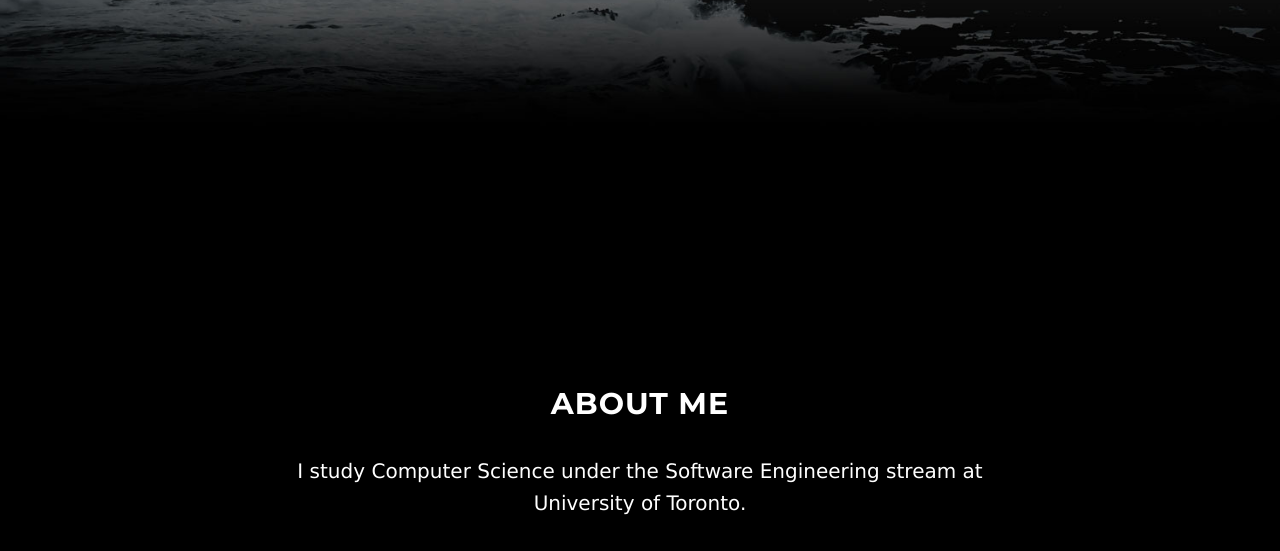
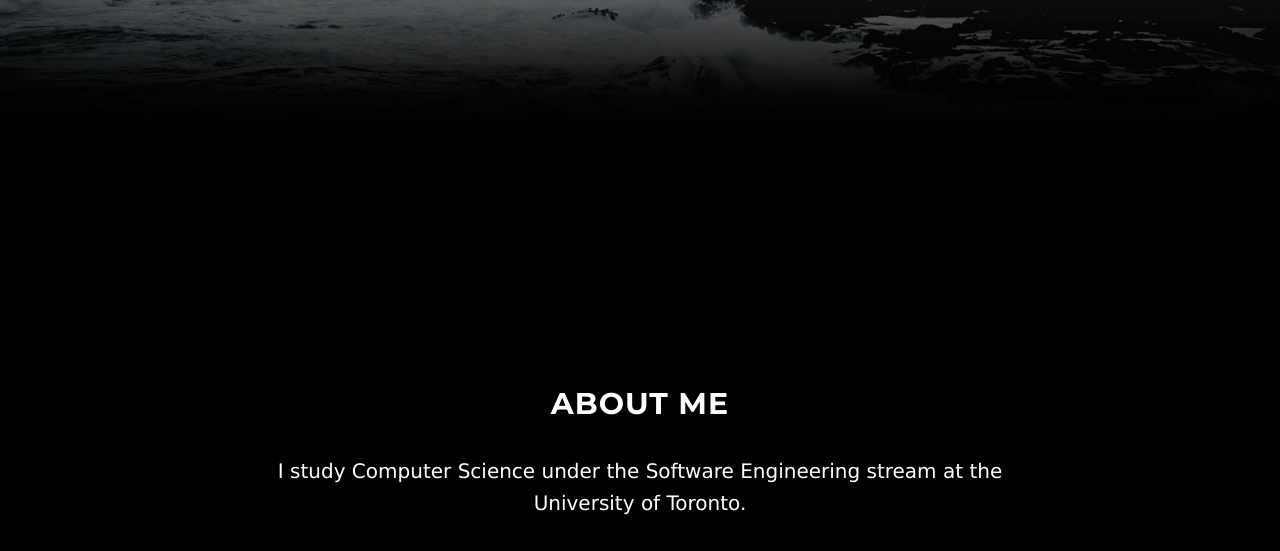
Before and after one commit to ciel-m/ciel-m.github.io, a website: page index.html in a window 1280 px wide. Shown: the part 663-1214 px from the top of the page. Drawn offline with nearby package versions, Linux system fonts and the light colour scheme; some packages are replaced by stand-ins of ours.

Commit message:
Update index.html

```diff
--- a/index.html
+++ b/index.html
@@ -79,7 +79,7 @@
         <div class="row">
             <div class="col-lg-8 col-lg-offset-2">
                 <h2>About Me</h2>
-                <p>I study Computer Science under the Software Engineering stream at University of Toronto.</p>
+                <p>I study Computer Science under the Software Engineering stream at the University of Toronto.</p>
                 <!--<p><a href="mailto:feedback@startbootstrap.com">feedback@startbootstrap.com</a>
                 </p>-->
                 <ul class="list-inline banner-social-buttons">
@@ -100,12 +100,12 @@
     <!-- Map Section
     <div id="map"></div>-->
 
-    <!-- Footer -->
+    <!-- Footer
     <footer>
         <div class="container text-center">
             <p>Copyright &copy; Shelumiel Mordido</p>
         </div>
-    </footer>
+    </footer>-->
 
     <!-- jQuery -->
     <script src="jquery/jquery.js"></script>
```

☆ ☆ ☆

:: Exercise ::
Retype the data above as given, letting no picture into the copy.

:: Result for this task ::
Before and after one commit to ciel-m/ciel-m.github.io, a website: page index.html in a window 1280 px wide. Shown: the part 663-1214 px from the top of the page. Drawn offline with nearby package versions, Linux system fonts and the light colour scheme; some packages are replaced by stand-ins of ours.

Commit message:
Update index.html

```diff
--- a/index.html
+++ b/index.html
@@ -79,7 +79,7 @@
         <div class="row">
             <div class="col-lg-8 col-lg-offset-2">
                 <h2>About Me</h2>
-                <p>I study Computer Science under the Software Engineering stream at University of Toronto.</p>
+                <p>I study Computer Science under the Software Engineering stream at the University of Toronto.</p>
                 <!--<p><a href="mailto:feedback@startbootstrap.com">feedback@startbootstrap.com</a>
                 </p>-->
                 <ul class="list-inline banner-social-buttons">
@@ -100,12 +100,12 @@
     <!-- Map Section
     <div id="map"></div>-->
 
-    <!-- Footer -->
+    <!-- Footer
     <footer>
         <div class="container text-center">
             <p>Copyright &copy; Shelumiel Mordido</p>
         </div>
-    </footer>
+    </footer>-->
 
     <!-- jQuery -->
     <script src="jquery/jquery.js"></script>
```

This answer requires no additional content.